Posted Sunday October 7, 2001 - 11:53:02 AM EDT
Tehran - Former Afghan warlord Gulbuddin Hekmatyar said yesterday that dozens of US troops disguised as Afghans were in Afghanistan, including in a town visited by Osama bin Laden.
We are certain there are dozens of US soldiers conducting scouting information gathering missions in Afghanistan, especially in Kandahar, Hekmatyar said. Theyre disguised in Afghan clothes.
Hekmatyar, who has lived in exile in Tehran since the Taliban militia came to power five years ago, said he obtained his information through his contacts in Afghanistan.
Kandahar is the Taliban militias stronghold in southern Afghanistan, home to Taliban leader Mullah Mohamed Omar, and also where bin Laden has a residence, though bin Laden is now suspected to be hiding out in the mountains.
Hekmatyars comments added to reports that US as well as British and Australian special forces were already in Afghanistan ahead of US strikes aimed at uprooting bin Ladens Qaeda network, blamed for the September 11 attacks in the United States.
Hekmatyar, the head of the Hezb-i-eslami party, who once fought the Soviet occupation, said he expected the United States would attack Afghanistan soon from Uzbekistan to the north.
Like the Soviets, they will use General (Abdul Rashid) Dostam, an ethnic Uzbek who is one of the most powerful members in the loose alliance of anti-Taliban forces in Afghanistan, Hekmatyar said.
And like the Soviets, they will end up by withdrawing, he added.
The Americans will bombard Kabul and many other cities, and set up a puppet regime that the people will not accept.
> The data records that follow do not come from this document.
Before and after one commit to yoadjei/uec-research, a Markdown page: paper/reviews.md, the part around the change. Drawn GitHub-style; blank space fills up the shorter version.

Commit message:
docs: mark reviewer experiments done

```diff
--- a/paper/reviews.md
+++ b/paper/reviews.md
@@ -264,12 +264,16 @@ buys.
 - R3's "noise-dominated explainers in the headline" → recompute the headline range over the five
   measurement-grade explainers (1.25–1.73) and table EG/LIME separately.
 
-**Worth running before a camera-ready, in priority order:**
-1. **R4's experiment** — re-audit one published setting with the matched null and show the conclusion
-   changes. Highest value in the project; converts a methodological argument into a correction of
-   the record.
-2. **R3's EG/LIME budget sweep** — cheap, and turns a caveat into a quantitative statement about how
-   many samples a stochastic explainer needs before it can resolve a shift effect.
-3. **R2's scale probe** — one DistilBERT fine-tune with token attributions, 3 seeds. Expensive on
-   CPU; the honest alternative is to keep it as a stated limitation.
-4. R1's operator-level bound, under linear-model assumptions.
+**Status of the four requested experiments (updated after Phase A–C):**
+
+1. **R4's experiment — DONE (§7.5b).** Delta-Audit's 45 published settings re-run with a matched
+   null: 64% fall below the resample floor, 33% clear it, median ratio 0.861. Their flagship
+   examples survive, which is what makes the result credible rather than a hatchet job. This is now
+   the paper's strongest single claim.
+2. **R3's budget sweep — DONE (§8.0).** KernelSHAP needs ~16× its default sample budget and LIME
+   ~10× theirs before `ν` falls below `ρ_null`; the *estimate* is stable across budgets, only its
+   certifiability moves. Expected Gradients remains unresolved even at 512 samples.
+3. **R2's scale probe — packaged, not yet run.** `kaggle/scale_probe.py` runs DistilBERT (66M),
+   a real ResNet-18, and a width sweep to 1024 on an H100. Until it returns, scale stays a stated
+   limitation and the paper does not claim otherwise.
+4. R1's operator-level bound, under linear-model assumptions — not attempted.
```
It will not be viable, he said.
Though he said his group would fight US occupation, he said it was out of the question to form a coalition with the Taliban.
A member of the Pashtun ethnic majority, Hekmatyar was supported by Pakistan and the US Central Intelligence Agency during the anti-Soviet war. He founded the Islamist Hizb- i-Islami faction and was instrumental in the destruction of much of Kabul with shells and rockets.
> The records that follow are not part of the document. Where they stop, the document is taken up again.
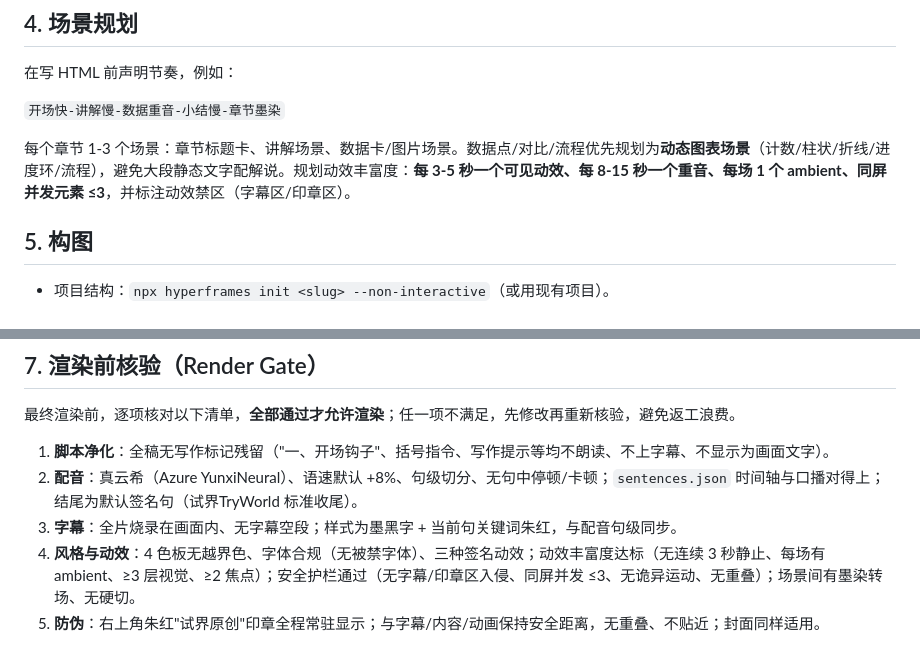
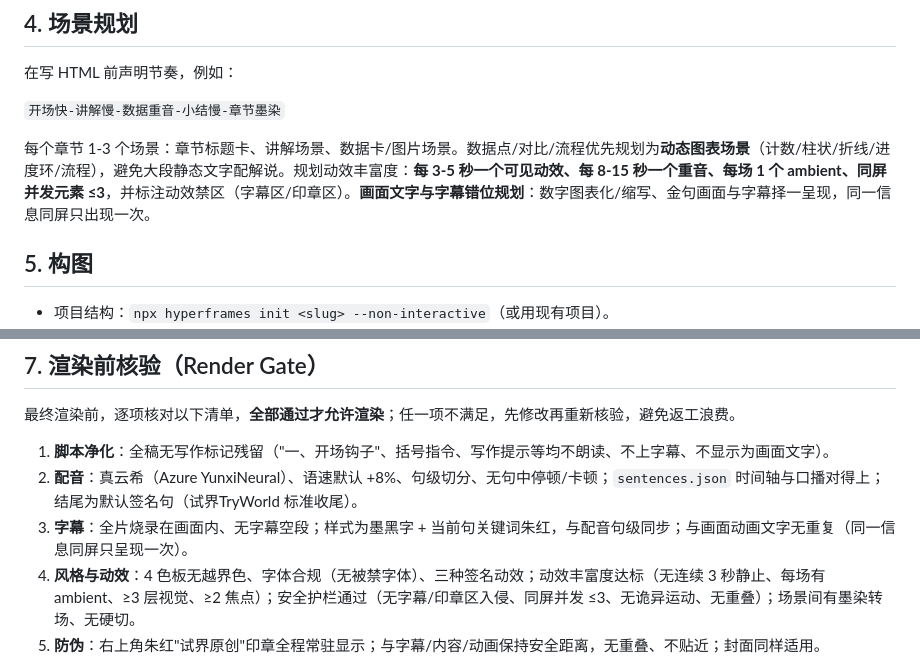
Before and after one commit to TryWorld2026/paper-algorithm, a Markdown page: references/workflow.md, 2 parts joined by grey strips. GitHub-like rendering.

```diff
--- a/references/workflow.md
+++ b/references/workflow.md
@@ -112,7 +112,7 @@ python scripts/tts_yunxi.py script.txt --out work/audio
 
 `开场快-讲解慢-数据重音-小结慢-章节墨染`
 
-每个章节 1-3 个场景：章节标题卡、讲解场景、数据卡/图片场景。数据点/对比/流程优先规划为**动态图表场景**（计数/柱状/折线/进度环/流程），避免大段静态文字配解说。规划动效丰富度：**每 3-5 秒一个可见动效、每 8-15 秒一个重音、每场 1 个 ambient、同屏并发元素 ≤3**，并标注动效禁区（字幕区/印章区）。
+每个章节 1-3 个场景：章节标题卡、讲解场景、数据卡/图片场景。数据点/对比/流程优先规划为**动态图表场景**（计数/柱状/折线/进度环/流程），避免大段静态文字配解说。规划动效丰富度：**每 3-5 秒一个可见动效、每 8-15 秒一个重音、每场 1 个 ambient、同屏并发元素 ≤3**，并标注动效禁区（字幕区/印章区）。**画面文字与字幕错位规划**：数字图表化/缩写、金句画面与字幕择一呈现，同一信息同屏只出现一次。
 
 ## 5. 构图
 
@@ -141,7 +141,7 @@ npx hyperframes inspect --strict --samples 15
 
 1. **脚本净化**：全稿无写作标记残留（"一、开场钩子"、括号指令、写作提示等均不朗读、不上字幕、不显示为画面文字）。
 2. **配音**：真云希（Azure YunxiNeural）、语速默认 +8%、句级切分、无句中停顿/卡顿；`sentences.json` 时间轴与口播对得上；结尾为默认签名句（试界TryWorld 标准收尾）。
-3. **字幕**：全片烧录在画面内、无字幕空段；样式为墨黑字 + 当前句关键词朱红，与配音句级同步。
+3. **字幕**：全片烧录在画面内、无字幕空段；样式为墨黑字 + 当前句关键词朱红，与配音句级同步；与画面动画文字无重复（同一信息同屏只呈现一次）。
 4. **风格与动效**：4 色板无越界色、字体合规（无被禁字体）、三种签名动效；动效丰富度达标（无连续 3 秒静止、每场有 ambient、≥3 层视觉、≥2 焦点）；安全护栏通过（无字幕/印章区入侵、同屏并发 ≤3、无诡异运动、无重叠）；场景间有墨染转场、无硬切。
 5. **防伪**：右上角朱红"试界原创"印章全程常驻显示；与字幕/内容/动画保持安全距离，无重叠、不贴近；封面同样适用。
 6. **图片与图表**：所有外部图片已纸面化处理，无原图直出；图表已重绘为本风格动态图表（GSAP/SVG、无原图截图、数字有视觉载体）。
```
Also changed, not shown: SKILL.md (+1 -1 lines), references/style-system.md (+1 -0 lines).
Meanwhile, Rehmatullah Kakzada, the Talibans consul general in Pakistans southern city of Karachi, has demanded the United States make public the evidence that allegedly links bin Laden to last months terrorist attacks on New York and Washington. Agencies
-- Martin Thompson (email@example.com), October 07, 2001